I know you need to put the "no" character in between the characters for I and the characters for older sister, but you don't explain WHY you need to do that. I wish these lessons would explain things like this.
の shows ownership (among a few other things). Think of it like an 's in English or combining with the previous pronoun to form the "my/your/his/her/etc" words. So 私の本 = my book, かれの犬 = his dog, 田中のねこ = Tanaka's cat, etc.
女の人って言いたいんだったらA woman じゃないかな？ sheの意味は「彼女が」、「彼女は」だから
My answer is you cannot say this.
So could I say, "彼女は姉います。" ??? (Kanojo ha ane imasu). Is です (desu) the right verb to use in this sentence? For some reason I feel like います is better suited..
"My sister is her" =/= "she is my sister" because of the topic / new information switch. In the first example, we already know you have a sister and you're adding new information by connecting this already present concept with a specific person, who is new. In the second example, which is what is going on in the correct sentence, we are already talking about a specific person, and the fact you have a sister and it's her is new information that wasn't talked about before. It's like "the desk is here" vs "there is a desk"
I'm a little lost as to why は is used here instead of が. I thought が was always used when referring to people. Can someone explain?

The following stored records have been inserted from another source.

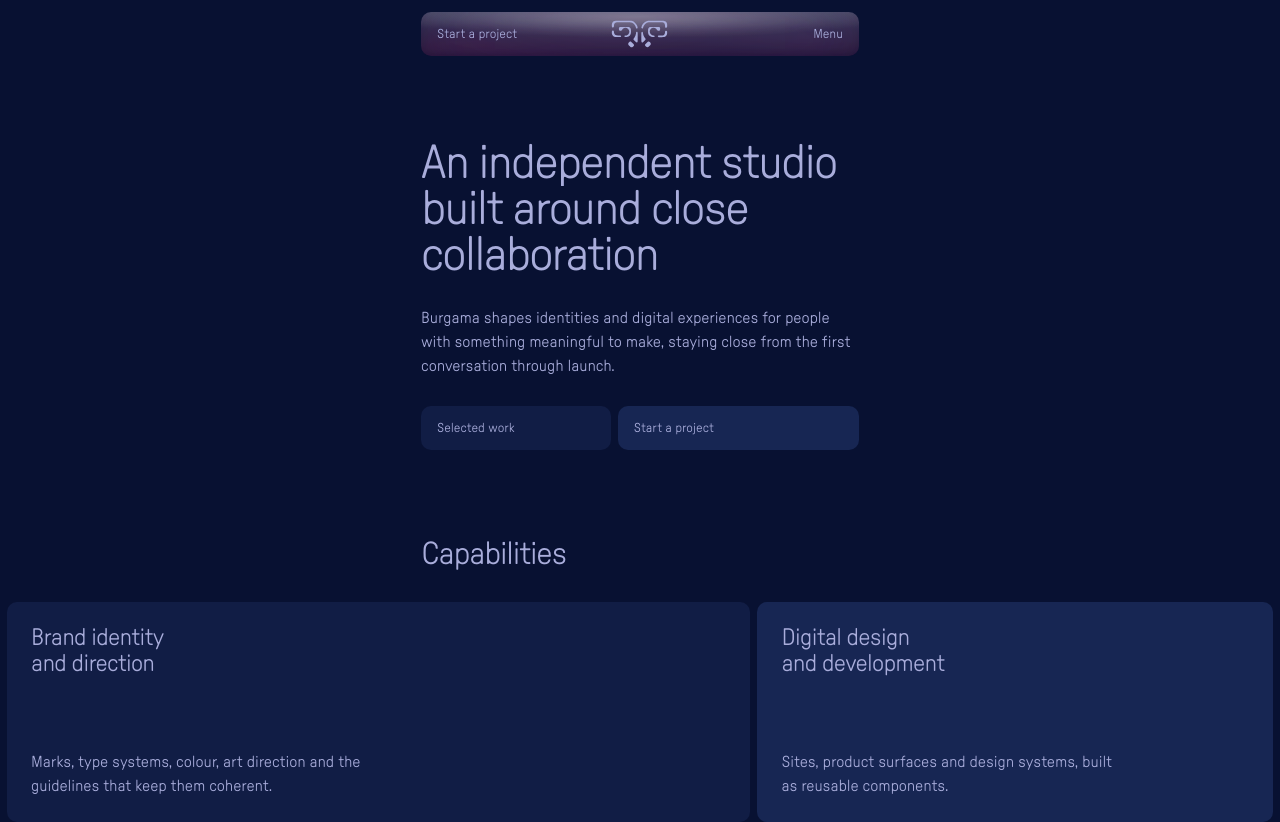
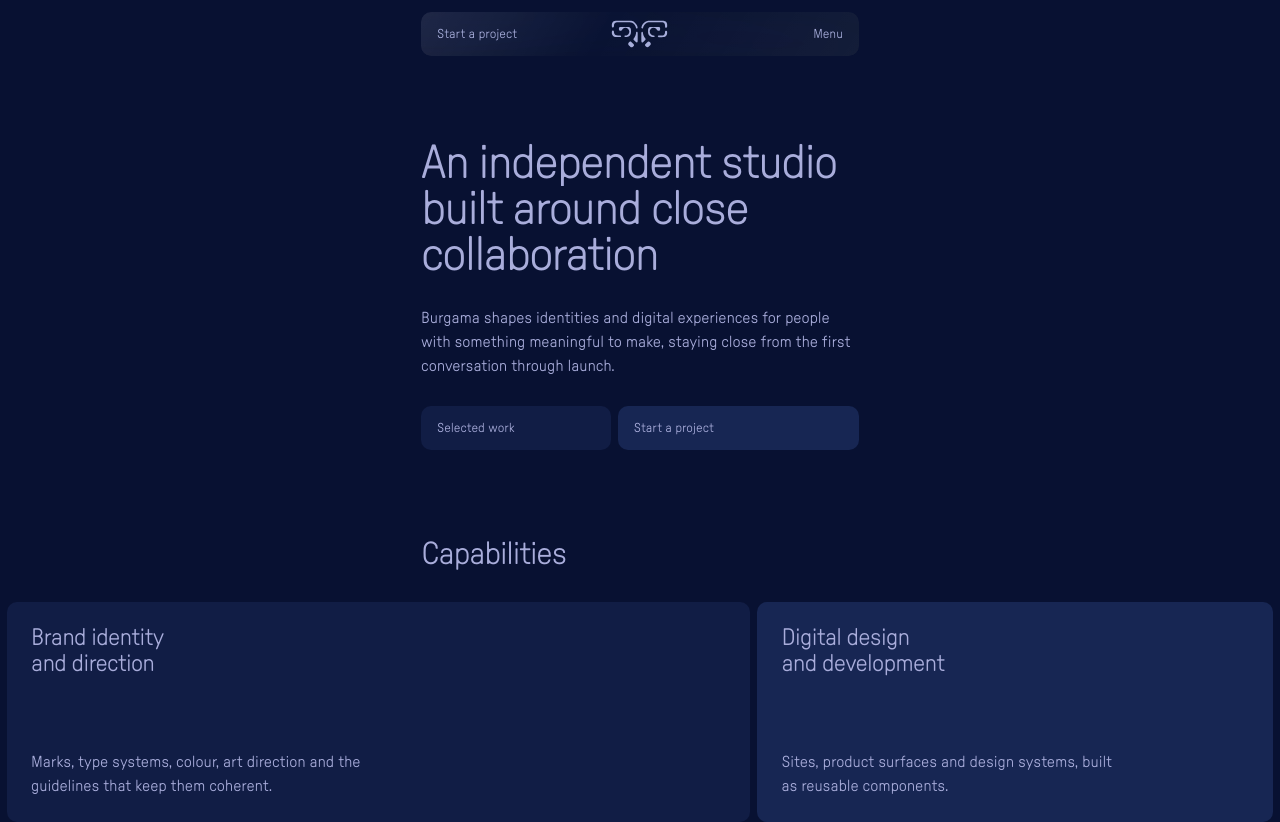
Before and after one commit to cedarandcactus/burgama-site-14.5, a Next.js app: page /studio in a window 1280 px wide. Shown: the top 822 px of the page. Built offline with nearby package versions, Linux system fonts and the light colour scheme.

Commit message:
feat: enhance navbar frosted film with dynamic color and blur effects

```diff
--- a/app/globals.css
+++ b/app/globals.css
@@ -178,27 +178,28 @@
 }
 
 /* ------------------------------------------------------------------
-   Navbar frosted film
+   Navbar frosted film: tinted body, physical frost, color bloom, sheen.
+------------------------------------------------------------------ */
+nav[data-open] {
+  --nav-text: 154 161 209;
+  --nav-glass: 176 181 226;
+  --nav-tone-a: 214 122 176;
+  --nav-tone-b: 168 176 230;
+  --nav-tone-c: 160 117 211;
+  --nav-glass-alpha: 0.48;
+}
 
-   This deliberately reuses the entrance film recipe rather than a generic
-   translucent panel: one shell, two film layers, and a fixed 42px blur.
------------------------------------------------------------------- */
 .nav-frost-shell {
   position: relative;
   isolation: isolate;
-  background:
-    radial-gradient(92% 78% at 50% 10%, rgb(255 231 242 / 0.22), transparent 62%),
-    linear-gradient(
-      180deg,
-      rgb(255 219 236 / 0.23),
-      rgb(235 135 181 / 0.16) 38%,
-      rgb(131 27 71 / 0.18) 100%
-    );
-  backdrop-filter: blur(42px) saturate(1.34) brightness(1.08);
-  -webkit-backdrop-filter: blur(42px) saturate(1.34) brightness(1.08);
+  color: rgb(var(--nav-text));
+  background: rgb(var(--nav-glass) / var(--nav-glass-alpha));
+  backdrop-filter: blur(16px) saturate(138%) brightness(1.035);
+  -webkit-backdrop-filter: blur(16px) saturate(138%) brightness(1.035);
   transform: translate3d(0, 0, 0);
-  backface-visibility: hidden;
-  -webkit-backface-visibility: hidden;
+  transition:
+    color 0.42s ease,
+    background-color 0.42s ease;
 }
 
 .nav-frost-shell::before,
@@ -209,32 +210,45 @@
 }
 
 .nav-frost-shell::before {
-  z-index: -1;
-  inset: 0;
+  z-index: 0;
+  inset: -22%;
   background:
-    radial-gradient(70% 52% at 48% 12%, rgb(255 241 248 / 0.34), transparent 68%),
-    radial-gradient(82% 72% at 12% 82%, rgb(232 103 159 / 0.19), transparent 70%),
-    radial-gradient(76% 68% at 88% 68%, rgb(255 184 215 / 0.12), transparent 72%),
-    linear-gradient(180deg, rgb(255 255 255 / 0.1), transparent 42%, rgb(105 15 48 / 0.11));
-  opacity: 0.72;
-  filter: blur(8px);
+    radial-gradient(58% 70% at 17% 12%, rgb(var(--nav-tone-b) / 0.26), transparent 68%),
+    radial-gradient(58% 68% at 84% 82%, rgb(var(--nav-tone-c) / 0.22), transparent 68%),
+    radial-gradient(46% 58% at 56% 46%, rgb(var(--nav-tone-a) / 0.19), transparent 72%);
+  filter: blur(28px) saturate(120%);
+  transform: translate3d(0, 0, 0) scale(1.04);
+  transition: background 0.44s ease;
 }
 
 .nav-frost-shell::after {
-  z-index: -1;
-  inset: -8%;
-  background:
-    radial-gradient(48% 34% at 34% 26%, rgb(255 242 249 / 0.18), transparent 72%),
-    radial-gradient(52% 40% at 72% 62%, rgb(244 151 195 / 0.15), transparent 74%),
-    linear-gradient(122deg, transparent 22%, rgb(255 255 255 / 0.055) 46%, transparent 70%);
-  opacity: 0.34;
-  filter: blur(18px);
-  mix-blend-mode: screen;
+  z-index: 1;
+  inset: 0;
+  background: linear-gradient(
+    120deg,
+    rgb(255 255 255 / 0.11),
+    rgb(255 255 255 / 0.025) 42%,
+    rgb(255 255 255 / 0.075)
+  );
+  opacity: 0.85;
+  transition:
+    background 0.5s ease,
+    opacity 0.5s ease;
+}
+
+nav[data-hero-active='true'] .nav-frost-shell::after {
+  background: linear-gradient(
+    118deg,
+    rgb(var(--nav-tone-b) / 0.28),
+    rgb(var(--nav-tone-a) / 0.12) 42%,
+    rgb(var(--nav-tone-c) / 0.26)
+  );
+  opacity: 0.92;
 }
 
 .nav-frost-content {
   position: relative;
-  z-index: 1;
+  z-index: 2;
 }
 
 /* ==================================================================
--- a/components/site-nav.tsx
+++ b/components/site-nav.tsx
@@ -29,11 +29,56 @@ export function SiteNav() {
   const [open, setOpen] = useState(false)
   const [langOpen, setLangOpen] = useState(false)
   const [language, setLanguage] = useState('en')
+  const navRef = useRef<HTMLElement>(null)
   const panelRef = useRef<HTMLDivElement>(null)
 
   useEffect(() => {
     setOpen(false)
     setLangOpen(false)
+  }, [pathname])
+
+  useEffect(() => {
+    const nav = navRef.current
+    if (!nav) return
+
+    const mix = (from: number[], to: number[], amount: number) =>
+      from.map((value, index) => Math.round(value + (to[index] - value) * amount))
+
+    let frame = 0
+    const updateFrost = () => {
+      frame = 0
+      const hero = document.querySelector<HTMLElement>('.hero-scroll')
+      const heroDistance = hero ? Math.max(1, hero.offsetHeight - window.innerHeight) : 1
+      const heroActive = Boolean(hero && window.scrollY <= heroDistance)
+      const phase = heroActive ? Math.max(0, Math.min(1, window.scrollY / heroDistance)) : 1
+      const middle = phase < 0.55 ? phase / 0.55 : (phase - 0.55) / 0.45
+      const phasedMix = (start: number[], center: number[], end: number[]) =>
+        phase < 0.55 ? mix(start, center, middle) : mix(center, end, middle)
+
+      const setRgb = (name: string, values: number[]) =>
+        nav.style.setProperty(name, values.join(' '))
+
+      setRgb('--nav-text', mix([154, 161, 209], [188, 194, 235], phase * 0.38))
+      setRgb('--nav-glass', phasedMix([24, 37, 88], [12, 24, 68], [7, 15, 44]))
+      setRgb('--nav-tone-a', phasedMix([39, 54, 118], [20, 33, 86], [10, 19, 54]))
+      setRgb('--nav-tone-b', phasedMix([104, 117, 188], [73, 88, 160], [48, 61, 126]))
+      setRgb('--nav-tone-c', phasedMix([14, 26, 68], [8, 18, 52], [4, 11, 33]))
+      nav.style.setProperty('--nav-glass-alpha', (0.72 + phase * 0.12).toFixed(3))
+      nav.dataset.heroActive = String(heroActive)
+    }
+
+    const requestUpdate = () => {
+      if (!frame) frame = window.requestAnimationFrame(updateFrost)
+    }
+
+    updateFrost()
+    window.addEventListener('scroll', requestUpdate, { passive: true })
+    window.addEventListener('resize', requestUpdate)
+    return () => {
+      window.removeEventListener('scroll', requestUpdate)
+      window.removeEventListener('resize', requestUpdate)
+      if (frame) window.cancelAnimationFrame(frame)
+    }
   }, [pathname])
 
   useEffect(() => {
@@ -59,8 +104,10 @@ export function SiteNav() {
 
   return (
     <nav
+      ref={navRef}
       aria-label="Primary"
       data-open={open}
+      data-hero-active="false"
       className="fixed top-3 left-1/2 z-50 -translate-x-1/2 transition-[max-width] duration-700 ease-module"
       style={{
         /* Withheld and compact through the entrance, then unwound to the rail. */
```
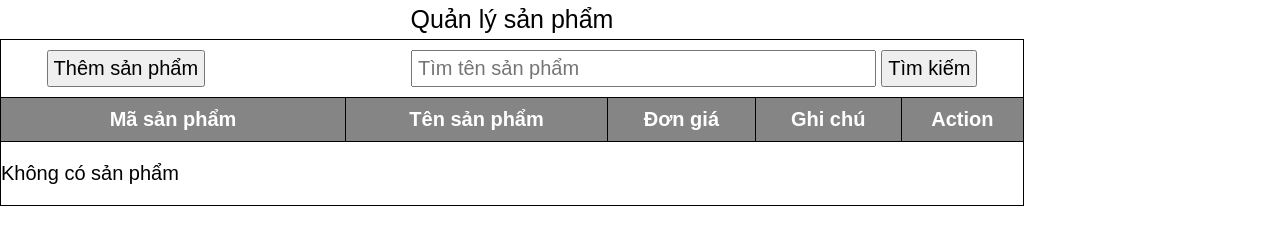
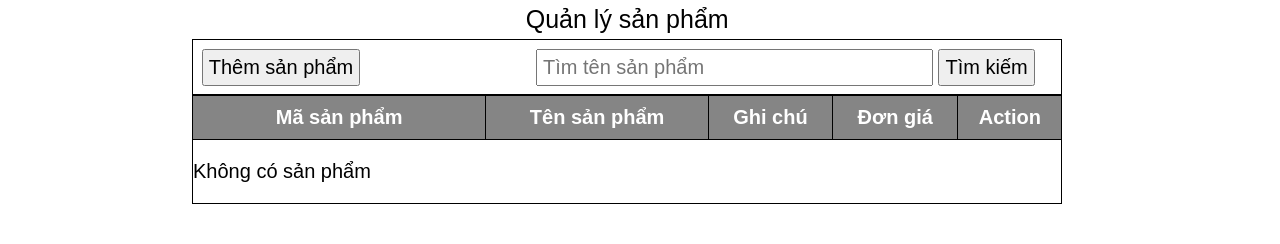
Before and after one commit to theforec/quanly-sanpham, a plain HTML site: page index.html in a window 1280 px wide. Drawn offline with Linux system fonts and the light colour scheme.

Commit message:
fix bug + UI

```diff
--- a/index.html
+++ b/index.html
@@ -23,18 +23,36 @@
             <input id="ghiChu" type="text" placeholder="Ghi chú" />
           </form>
           <form action="" id="formButton">
-            <button id="confirm" type="button" onclick="confirmAdd()">Xác nhận</button>
+            <button id="confirm" type="button" onclick="confirmAdd()">
+              Xác nhận
+            </button>
             <button id="save" type="button" onclick="saveEdit()">Lưu</button>
-            <button id="clear" type="button" onclick="clearItem()">Thử lại</button>
+            <button id="clear" type="button" onclick="clearItem()">
+              Thử lại
+            </button>
           </form>
         </div>
       </div>
     </div>
 
     <!-- Display list SP -->
-    <table id="table">
-
+    <table>
+      <tr>
+        <caption id="caption">
+          Quản lý sản phẩm
+        </caption>
+        <th colspan="5" id="searchBar">
+          <button class="buttonAddItem" type="button" onclick="addItem()">
+            Thêm sản phẩm
+          </button>
+          <input type="text" id="searchName" placeholder="Tìm tên sản phẩm" />
+          <button type="button" id="searchButton" onclick="searchItems()">
+            Tìm kiếm
+          </button>
+        </th>
+      </tr>
     </table>
+    <table id="table"></table>
 
     <script src="./js/sripts.js"></script>
   </body>
--- a/js/sripts.js
+++ b/js/sripts.js
@@ -24,9 +24,9 @@ function addHtml(item, index) {
     let content = `<tr>
             <td>${item.maSanPham}</td>
             <td>${item.tenSanPham}</td>
-            <td>${item.donGia}</td>
             <td>${item.ghiChu}</td>
-            <td>
+            <td class="donGia">${item.donGia}</td>
+            <td class="action">
                 <a href='#' onclick="editItem(${index})">Sửa</a> | <a href='#' onclick="deleteItem(${index})">Xoá</a>
             </td>
           </tr>`
@@ -36,25 +36,13 @@ function addStringTable(string) {
     table += string;
 }
 function initTableHeader() {
-    table = `<tr>
-                        <caption id="caption">
-                        Quản lý sản phẩm
-                        </caption>
-                        <th colspan="5" id="searchBar">
-                        <button class="buttonAddItem" type="button" onclick="addItem()">
-                            Thêm sản phẩm
-                        </button>
-                        <input type="text" id="searchName" placeholder="Tìm tên sản phẩm" />
-                        <button type="button" id="searchButton" onclick="searchItems()">Tìm kiếm</button>
-                        </th>
-                    </tr>
-                    <tr id="label">
-                        <td>Mã sản phẩm</td>
-                        <td>Tên sản phẩm</td>
-                        <td>Đơn giá</td>
-                        <td>Ghi chú</td>
-                        <td>Action</td>
-                    </tr>`
+    table = `<tr id="label">
+                <td>Mã sản phẩm</td>
+                <td>Tên sản phẩm</td>
+                <td>Ghi chú</td>
+                <td>Đơn giá</td>
+                <td>Action</td>
+            </tr>`
 }
 
 function initTableContent(tableArray) {
@@ -151,6 +139,14 @@ function confirmAdd() {
     }
 }
 
+function updateDataTable(newArrayList) {
+    table = table.replace(tableContent, "");
+    tableContent = "";
+    initTableContent(newArrayList);
+    addStringTable(tableContent);
+    updateTableDisplay();
+}
+
 function saveEdit() {
     newItem = getValue();
     let index;
@@ -164,13 +160,6 @@ function saveEdit() {
     saveStorage();
     updateDataTable(listItems);
     closeModal();
-}
-function updateDataTable(newArrayList) {
-    table = table.replace(tableContent, "");
-    tableContent = "";
-    initTableContent(newArrayList);
-    addStringTable(tableContent);
-    updateTableDisplay();
 }
 
 function deleteItem(index) {
@@ -192,12 +181,11 @@ function searchItems() {
             listItemsFiltered.push(listItems[index]);
         }
     });
+    txtSearch.value = name;
+
     updateDataTable(listItemsFiltered);
-    document.getElementById("searchName").value = name;
-    // txtSearch.value = name;
+    // document.getElementById("searchName").value = name;
     console.log(txtSearch.value);
-
-
 }
 
 function getValue() {
--- a/styles/styles.css
+++ b/styles/styles.css
@@ -1,7 +1,8 @@
 body {
-  margin: auto;
+  margin: 0 auto;
   font-size: 20px;
   font-family: Arial, Helvetica, sans-serif;
+  padding-left: 15%;
 }
 
 caption {
@@ -23,7 +24,7 @@ caption {
   margin-left: 20%;
 }
 
-#table {
+table {
   width: 80%;
   height: 100%;
   background-color: hsl(0, 0%, 100%);
@@ -33,11 +34,21 @@ table, th, td {
   border-collapse: collapse;
   border: 1px solid black;
 }
-
-th, td {
+#label > td {
   text-align: center;
   padding: 1%;
 }
+th, td {
+  text-align: left;
+  padding: 1%;
+}
+.donGia {
+  padding: 1%;
+}
+.action {
+  text-align: center;
+}
+
 #label {
   background-color: rgb(133, 133, 133);
 }
@@ -121,7 +132,6 @@ th, td {
 
 .close {
   color: white;
-  float: right;
   font-size: 28px;
   font-weight: bold;
 }
```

How exactly am I telling she is my OLDER sister in this sentence? Haven't i said only that she is my sister?